PROBLEM TO SOLVE>
Write how many lines in the records below include the string "headerButtons". No other text should be given.

Items from a dataset:

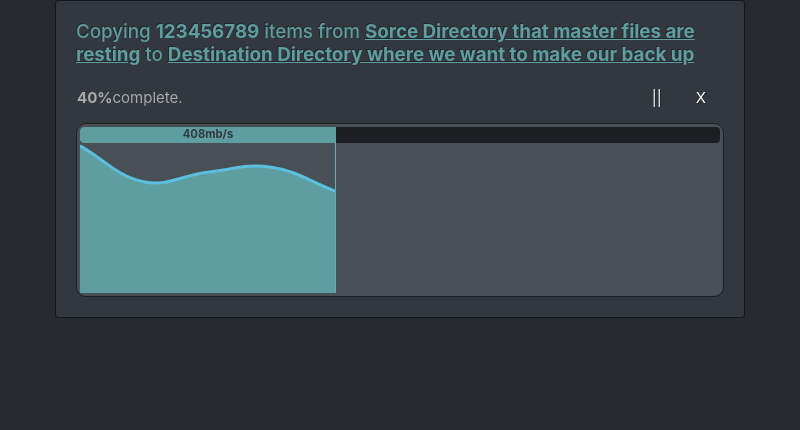
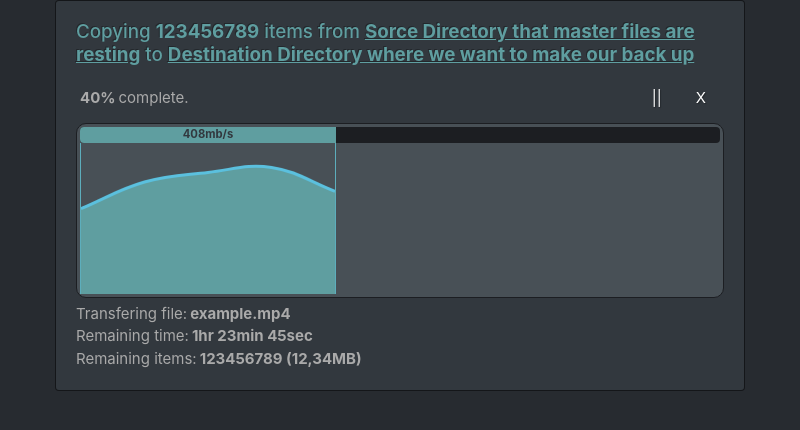
Before and after one commit to BillCharlaftis/PVM-Master-Files-Back-Up, an Electron app: page src/View/UI/fileTransfer.html in a window 800 px wide. Drawn offline with Linux system fonts and the light colour scheme.

Commit message:
minor improvments on design

```diff
--- a/src/View/Style/fileTransfer.css
+++ b/src/View/Style/fileTransfer.css
@@ -11,7 +11,12 @@
 }
 
 #chLine{
+    border-left: 1px solid #5daebc;
     border-right: 1px solid #5daebc;
+}
+
+#footer-labels{
+    padding-top: 5px;
 }
 
 h5{
@@ -24,6 +29,11 @@ span{
     align-items: center;
 }
 
+span>b{
+    padding-left: 3px;
+    padding-right: 3px;
+}
+
 .transferPercentage{
     width: 40%;
     transition: width 0.6s ease;
--- a/src/View/UI/fileTransfer.html
+++ b/src/View/UI/fileTransfer.html
@@ -22,7 +22,7 @@
                 <div class="col-12">
                     <div class="card">
                         <div class="card-body">
-                            <div id="labels">
+                            <div id="header-labels">
                                 <h5>
                                     Copying <b id="NumOfFiles">123456789</b> items from <u><b id="srcFolder">Sorce
                                             Directory that master files are resting</b></u> to <u><b
@@ -60,6 +60,11 @@
                                     <canvas id="chLine" class="chartjs-render-monitor"></canvas>
                                 </div>
                             </div>
+                            <div id="footer-labels">
+                                <span>Transfering file: <b id="transfering-file"> example.mp4</b></span>
+                                <span>Remaining time: <b id="estimated-time"> 1hr 23min 45sec</b></span>
+                                <span>Remaining items: <b id="items-Remaining"> 123456789 (12,34MB)</b></span>
+                            </div>
                         </div>
                     </div>
                 </div>
@@ -71,7 +76,7 @@
     var chartData = {
         labels: ["20%", "40%", "60%", "80%", "100%"],
         datasets: [{
-            data: [589, 445, 483, 503, 408],
+            data: [339, 445, 483, 503, 408],
             borderColor: "#5bc0de",
             backgroundColor: "#5f9ea0",
             pointRadius: 0,
```
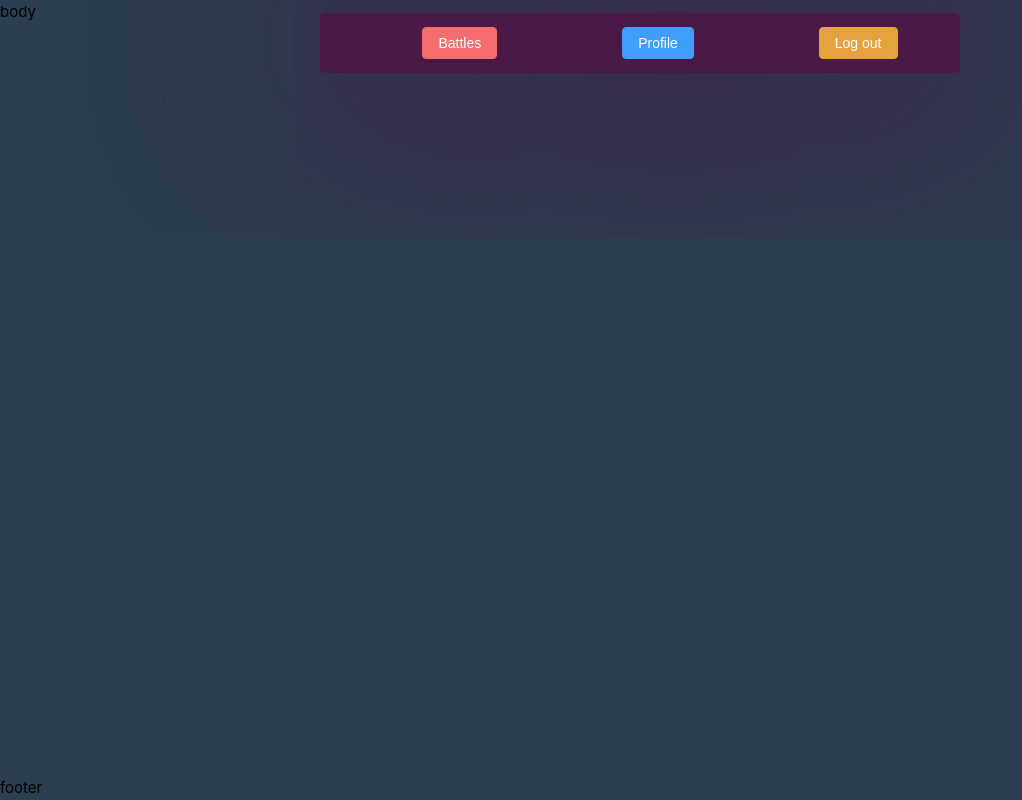
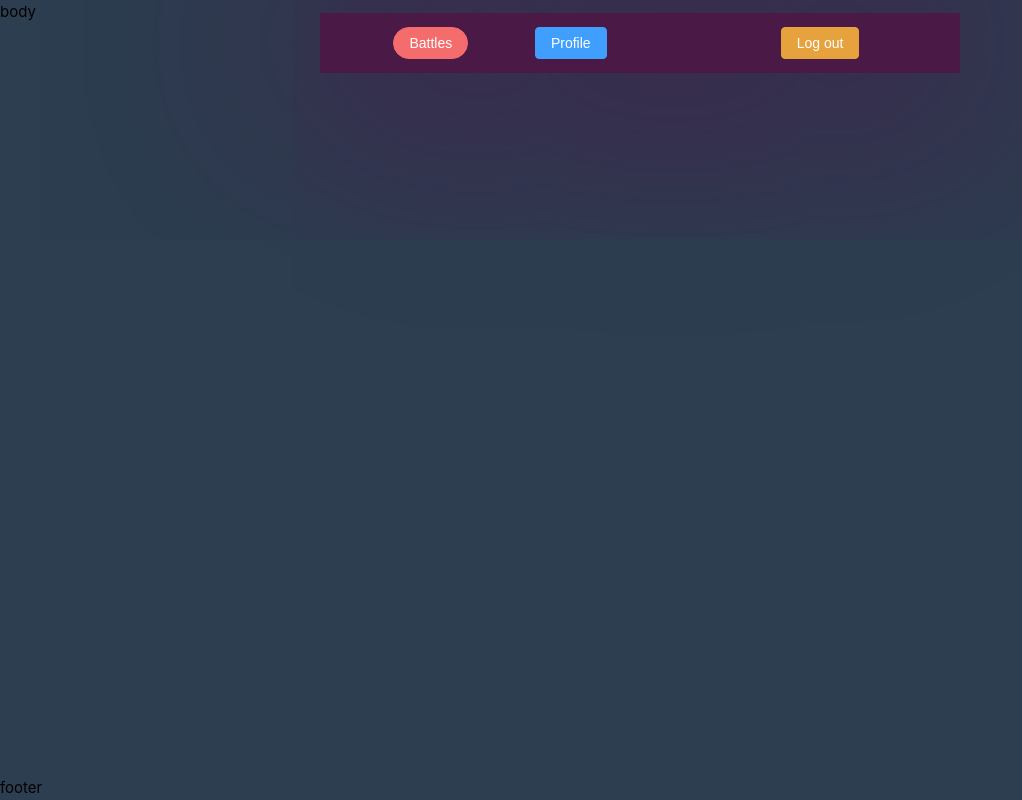
Before and after one commit to moroshma/REST-ful-code-battle-platform, a Vue app: page / in a window 1280 px wide. Shown: the whole page, without its empty margins (0-1022 px from the left). Built offline with nearby package versions, Linux system fonts and the light colour scheme.

Commit message:
log out button

```diff
--- a/src/views/HeaderView.vue
+++ b/src/views/HeaderView.vue
@@ -12,20 +12,16 @@ const props = defineProps({
 const boxShadowStyle = ref('12px 0px 500px 5px rgb(80, 11, 73, 1)')
 
 const mouseEvent = computed(() => props.mouseEvent)
-const activeTabIndex = ref<number>()
+const activeTabIndex = ref<number>(0)
 
 const headerButtons = ref([
     {
-        text:'Battles',
-        type:'danger',
+        text: 'Battles',
+        type: 'danger',
     },
     {
-        text:'Profile',
-        type:'primary'
-    },
-    {
-        text:'Log out',
-        type:'warning'
+        text: 'Profile',
+        type: 'primary'
     }
 ])
 
@@ -56,7 +52,7 @@ function getMouseCoordsRelativeToTheCenter(mouseEvent: MouseEvent | undefined):
 
 function getBoxShadowStyle(mouseCoords: IMouseCoords): IBoxShadow {
     const ratio = (mouseCoords.y / document.body.clientHeight) * 600
-    return { ...mouseCoords,y:ratio, opacity: 0.8, blur: 500 }
+    return { ...mouseCoords, y: ratio, opacity: 0.8, blur: 500 }
 }
 
 function setBoxShadowStyle(obj: IBoxShadow): void {
@@ -67,13 +63,21 @@ function setBoxShadowStyle(obj: IBoxShadow): void {
 
 <template>
     <header>
-        <ul :style="{ 'box-shadow': boxShadowStyle }">
-            <li v-for="(button,index) in headerButtons" :key="index">
-                <el-button :type="button.type" :round="activeTabIndex === index" @click="activeTabIndex = index">
-                    {{ button.text }}
+        <nav :style="{ 'box-shadow': boxShadowStyle }">
+            <ul>
+                <li v-for="(button, index) in headerButtons" :key="index">
+                    <el-button :type="button.type" :round="activeTabIndex === index" @click="activeTabIndex = index">
+                        {{ button.text }}
+                    </el-button>
+                </li>
+            </ul>
+            <ul>
+                <el-button type="warning">
+                    Log out
                 </el-button>
-            </li>
-        </ul>
+            </ul>
+        </nav>
+
     </header>
 </template>
 
@@ -84,12 +88,18 @@ header {
     width: 100%;
 }
 
-header ul {
-    transition: all 0.1s;
+header nav {
+    transition: box-shadow 0.1s;
     width: 50%;
     margin: 0 auto;
+    display: flex;
+    height: 60px;
     background-color: rgb(75, 25, 70);
-    height: 60px;
+}
+
+header ul {
+
+    width: 100%;
     display: flex;
     justify-content: space-around;
     align-items: center;
```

RESPONSE>
3